Source: Magness et al. 1971
This grass, native to the West Indies, is now planted along the Southeastern Coastal Plain. It is an extensively creeping perennial with stolons that have rather long internodes. These stolons send up branches at the nodes, which are not over 12 inches high. Leaf blades are 4 to 6 inches long, glabrous and blunt. It will stand salt water spray so can be used along sea coasts. In the area of adaptation it is used for lawns, golf fairways and pastures. It forms dense sods which stand tramping well. As pasture it is grown mainly on muck soils in the Florida Everglades. It is not hardy north of central Georgia and central Alabama.

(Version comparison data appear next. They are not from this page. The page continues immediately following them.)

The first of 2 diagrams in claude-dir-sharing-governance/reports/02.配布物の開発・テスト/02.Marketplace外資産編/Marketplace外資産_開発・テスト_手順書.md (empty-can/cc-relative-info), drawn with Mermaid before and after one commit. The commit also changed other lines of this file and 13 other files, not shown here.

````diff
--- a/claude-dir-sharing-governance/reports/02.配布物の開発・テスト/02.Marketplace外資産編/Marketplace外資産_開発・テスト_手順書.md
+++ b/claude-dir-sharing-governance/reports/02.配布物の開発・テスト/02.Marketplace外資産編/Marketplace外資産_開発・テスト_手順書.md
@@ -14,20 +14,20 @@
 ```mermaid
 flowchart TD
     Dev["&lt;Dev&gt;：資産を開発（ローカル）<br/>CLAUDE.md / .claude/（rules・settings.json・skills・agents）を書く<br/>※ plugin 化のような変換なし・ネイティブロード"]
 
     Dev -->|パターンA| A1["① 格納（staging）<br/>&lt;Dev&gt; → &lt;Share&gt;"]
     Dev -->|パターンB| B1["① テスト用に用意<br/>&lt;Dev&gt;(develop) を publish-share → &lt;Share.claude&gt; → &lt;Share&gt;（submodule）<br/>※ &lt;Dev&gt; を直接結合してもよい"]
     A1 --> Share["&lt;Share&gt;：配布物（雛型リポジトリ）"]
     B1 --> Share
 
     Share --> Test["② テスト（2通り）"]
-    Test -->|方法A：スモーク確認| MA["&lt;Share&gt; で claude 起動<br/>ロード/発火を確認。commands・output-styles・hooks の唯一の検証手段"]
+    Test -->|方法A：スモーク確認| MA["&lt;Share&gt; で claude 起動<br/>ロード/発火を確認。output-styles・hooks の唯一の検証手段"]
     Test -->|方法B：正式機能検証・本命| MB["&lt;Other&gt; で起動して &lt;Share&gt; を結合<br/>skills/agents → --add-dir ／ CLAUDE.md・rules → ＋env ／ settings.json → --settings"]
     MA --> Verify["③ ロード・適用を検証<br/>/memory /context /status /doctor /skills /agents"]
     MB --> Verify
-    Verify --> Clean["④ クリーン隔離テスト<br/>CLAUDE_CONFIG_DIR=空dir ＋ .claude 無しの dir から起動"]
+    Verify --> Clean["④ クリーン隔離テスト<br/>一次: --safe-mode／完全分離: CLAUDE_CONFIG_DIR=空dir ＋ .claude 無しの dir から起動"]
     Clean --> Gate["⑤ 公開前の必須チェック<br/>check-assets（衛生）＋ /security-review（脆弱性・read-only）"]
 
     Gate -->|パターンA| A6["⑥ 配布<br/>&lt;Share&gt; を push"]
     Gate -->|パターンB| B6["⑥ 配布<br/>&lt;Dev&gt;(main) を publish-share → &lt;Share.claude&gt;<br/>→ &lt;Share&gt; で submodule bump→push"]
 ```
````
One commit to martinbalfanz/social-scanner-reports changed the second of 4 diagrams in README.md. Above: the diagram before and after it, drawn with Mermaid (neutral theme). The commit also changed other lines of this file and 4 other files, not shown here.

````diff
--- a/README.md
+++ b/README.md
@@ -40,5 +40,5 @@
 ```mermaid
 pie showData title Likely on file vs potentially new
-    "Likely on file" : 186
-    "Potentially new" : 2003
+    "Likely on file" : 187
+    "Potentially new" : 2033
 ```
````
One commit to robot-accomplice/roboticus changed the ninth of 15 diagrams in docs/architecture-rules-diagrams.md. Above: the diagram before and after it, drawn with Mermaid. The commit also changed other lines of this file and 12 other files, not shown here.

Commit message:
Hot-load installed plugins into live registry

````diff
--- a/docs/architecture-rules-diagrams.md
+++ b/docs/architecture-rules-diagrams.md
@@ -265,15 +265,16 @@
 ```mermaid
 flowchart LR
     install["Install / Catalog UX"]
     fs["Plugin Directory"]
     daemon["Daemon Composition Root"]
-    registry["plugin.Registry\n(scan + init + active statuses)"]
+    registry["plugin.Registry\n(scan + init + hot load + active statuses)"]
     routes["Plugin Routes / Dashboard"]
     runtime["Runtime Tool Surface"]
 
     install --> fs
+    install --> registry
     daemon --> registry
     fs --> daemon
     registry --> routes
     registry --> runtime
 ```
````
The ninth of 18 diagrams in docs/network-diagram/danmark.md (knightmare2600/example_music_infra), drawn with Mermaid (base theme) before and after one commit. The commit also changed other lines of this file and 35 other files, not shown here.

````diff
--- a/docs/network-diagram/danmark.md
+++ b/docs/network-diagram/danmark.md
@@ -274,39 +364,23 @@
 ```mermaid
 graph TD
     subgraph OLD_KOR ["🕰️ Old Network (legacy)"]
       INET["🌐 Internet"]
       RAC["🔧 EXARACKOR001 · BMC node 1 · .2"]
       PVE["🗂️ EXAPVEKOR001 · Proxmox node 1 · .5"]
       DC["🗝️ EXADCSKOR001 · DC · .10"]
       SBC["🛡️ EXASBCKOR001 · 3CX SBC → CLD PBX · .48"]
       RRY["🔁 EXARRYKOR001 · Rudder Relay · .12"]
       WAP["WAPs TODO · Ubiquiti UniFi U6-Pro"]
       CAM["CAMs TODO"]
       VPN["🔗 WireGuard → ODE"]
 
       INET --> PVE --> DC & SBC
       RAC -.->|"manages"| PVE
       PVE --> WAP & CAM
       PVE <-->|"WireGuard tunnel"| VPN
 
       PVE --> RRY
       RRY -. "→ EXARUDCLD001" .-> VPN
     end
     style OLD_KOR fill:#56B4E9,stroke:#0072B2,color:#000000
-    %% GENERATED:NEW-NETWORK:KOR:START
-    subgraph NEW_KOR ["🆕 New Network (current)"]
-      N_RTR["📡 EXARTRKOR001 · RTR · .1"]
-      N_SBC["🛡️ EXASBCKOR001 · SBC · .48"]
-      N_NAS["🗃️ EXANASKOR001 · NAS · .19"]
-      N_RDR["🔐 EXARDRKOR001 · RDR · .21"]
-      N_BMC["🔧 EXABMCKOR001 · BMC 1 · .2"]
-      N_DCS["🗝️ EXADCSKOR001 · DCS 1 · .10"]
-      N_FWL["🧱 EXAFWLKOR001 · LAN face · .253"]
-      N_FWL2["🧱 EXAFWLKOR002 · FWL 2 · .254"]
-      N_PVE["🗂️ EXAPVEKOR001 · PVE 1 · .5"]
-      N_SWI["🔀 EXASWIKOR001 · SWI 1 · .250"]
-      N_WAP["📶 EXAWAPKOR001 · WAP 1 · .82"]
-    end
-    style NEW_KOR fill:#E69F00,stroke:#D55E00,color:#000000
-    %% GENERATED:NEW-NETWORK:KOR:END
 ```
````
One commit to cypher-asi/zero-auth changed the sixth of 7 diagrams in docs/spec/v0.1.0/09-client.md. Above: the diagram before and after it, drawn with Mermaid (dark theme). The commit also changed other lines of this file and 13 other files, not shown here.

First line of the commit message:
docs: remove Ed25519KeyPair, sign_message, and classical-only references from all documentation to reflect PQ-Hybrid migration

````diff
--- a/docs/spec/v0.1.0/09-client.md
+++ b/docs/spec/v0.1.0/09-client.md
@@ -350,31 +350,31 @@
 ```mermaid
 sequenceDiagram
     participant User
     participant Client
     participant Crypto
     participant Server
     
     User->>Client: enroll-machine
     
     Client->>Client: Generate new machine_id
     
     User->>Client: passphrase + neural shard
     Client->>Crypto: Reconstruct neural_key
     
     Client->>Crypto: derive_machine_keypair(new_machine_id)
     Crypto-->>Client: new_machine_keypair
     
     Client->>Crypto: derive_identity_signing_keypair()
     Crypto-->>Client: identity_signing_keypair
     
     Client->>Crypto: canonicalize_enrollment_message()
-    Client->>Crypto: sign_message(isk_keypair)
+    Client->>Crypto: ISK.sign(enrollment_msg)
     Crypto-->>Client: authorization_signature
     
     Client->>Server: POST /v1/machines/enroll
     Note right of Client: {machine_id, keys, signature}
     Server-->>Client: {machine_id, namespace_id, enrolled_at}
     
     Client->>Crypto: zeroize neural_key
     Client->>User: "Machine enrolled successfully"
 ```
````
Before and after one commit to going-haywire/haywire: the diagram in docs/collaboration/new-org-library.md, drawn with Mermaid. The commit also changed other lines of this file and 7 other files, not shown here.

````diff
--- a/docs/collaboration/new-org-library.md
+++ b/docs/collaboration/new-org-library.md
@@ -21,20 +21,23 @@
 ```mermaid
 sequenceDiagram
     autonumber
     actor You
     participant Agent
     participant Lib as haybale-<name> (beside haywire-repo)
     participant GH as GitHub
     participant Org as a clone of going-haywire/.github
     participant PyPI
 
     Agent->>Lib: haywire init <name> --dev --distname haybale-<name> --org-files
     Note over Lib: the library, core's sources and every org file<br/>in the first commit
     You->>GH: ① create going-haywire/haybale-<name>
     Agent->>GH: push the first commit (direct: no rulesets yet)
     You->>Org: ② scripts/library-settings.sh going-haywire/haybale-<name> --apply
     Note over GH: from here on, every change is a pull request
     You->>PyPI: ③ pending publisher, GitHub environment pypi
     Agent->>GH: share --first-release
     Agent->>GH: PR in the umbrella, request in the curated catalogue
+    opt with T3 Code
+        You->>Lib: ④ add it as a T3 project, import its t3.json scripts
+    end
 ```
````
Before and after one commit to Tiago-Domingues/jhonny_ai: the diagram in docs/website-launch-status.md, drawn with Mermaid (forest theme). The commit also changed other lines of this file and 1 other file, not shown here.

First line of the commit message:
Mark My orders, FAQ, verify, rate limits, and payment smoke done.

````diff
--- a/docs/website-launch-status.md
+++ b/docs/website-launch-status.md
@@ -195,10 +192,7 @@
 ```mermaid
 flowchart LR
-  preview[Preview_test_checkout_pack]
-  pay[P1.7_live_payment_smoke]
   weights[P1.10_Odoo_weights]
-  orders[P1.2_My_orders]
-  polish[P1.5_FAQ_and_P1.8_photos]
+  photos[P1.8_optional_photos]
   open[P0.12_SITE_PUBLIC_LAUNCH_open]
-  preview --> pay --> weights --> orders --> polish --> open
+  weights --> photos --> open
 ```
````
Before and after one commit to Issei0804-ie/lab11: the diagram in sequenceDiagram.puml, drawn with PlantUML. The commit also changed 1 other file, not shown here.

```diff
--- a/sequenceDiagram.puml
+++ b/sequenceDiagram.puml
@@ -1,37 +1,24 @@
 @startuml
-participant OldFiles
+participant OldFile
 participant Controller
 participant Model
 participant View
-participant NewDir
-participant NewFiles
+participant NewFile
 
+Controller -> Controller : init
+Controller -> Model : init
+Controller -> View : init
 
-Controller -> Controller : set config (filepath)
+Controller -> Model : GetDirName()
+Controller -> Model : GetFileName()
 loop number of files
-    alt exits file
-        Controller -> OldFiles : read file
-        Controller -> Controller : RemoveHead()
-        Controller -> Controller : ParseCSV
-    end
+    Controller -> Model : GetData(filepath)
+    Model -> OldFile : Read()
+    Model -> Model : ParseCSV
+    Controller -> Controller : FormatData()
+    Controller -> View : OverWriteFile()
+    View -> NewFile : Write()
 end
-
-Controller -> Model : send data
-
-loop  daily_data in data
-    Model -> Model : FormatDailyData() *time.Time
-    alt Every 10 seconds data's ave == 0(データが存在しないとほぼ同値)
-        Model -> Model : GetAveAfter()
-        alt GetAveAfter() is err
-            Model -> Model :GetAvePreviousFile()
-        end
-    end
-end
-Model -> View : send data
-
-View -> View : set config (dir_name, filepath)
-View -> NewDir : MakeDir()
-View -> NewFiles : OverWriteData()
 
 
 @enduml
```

It forms little seed and is propagated by planting the rooted runners. Ample fertilizer must be used to secure good growth.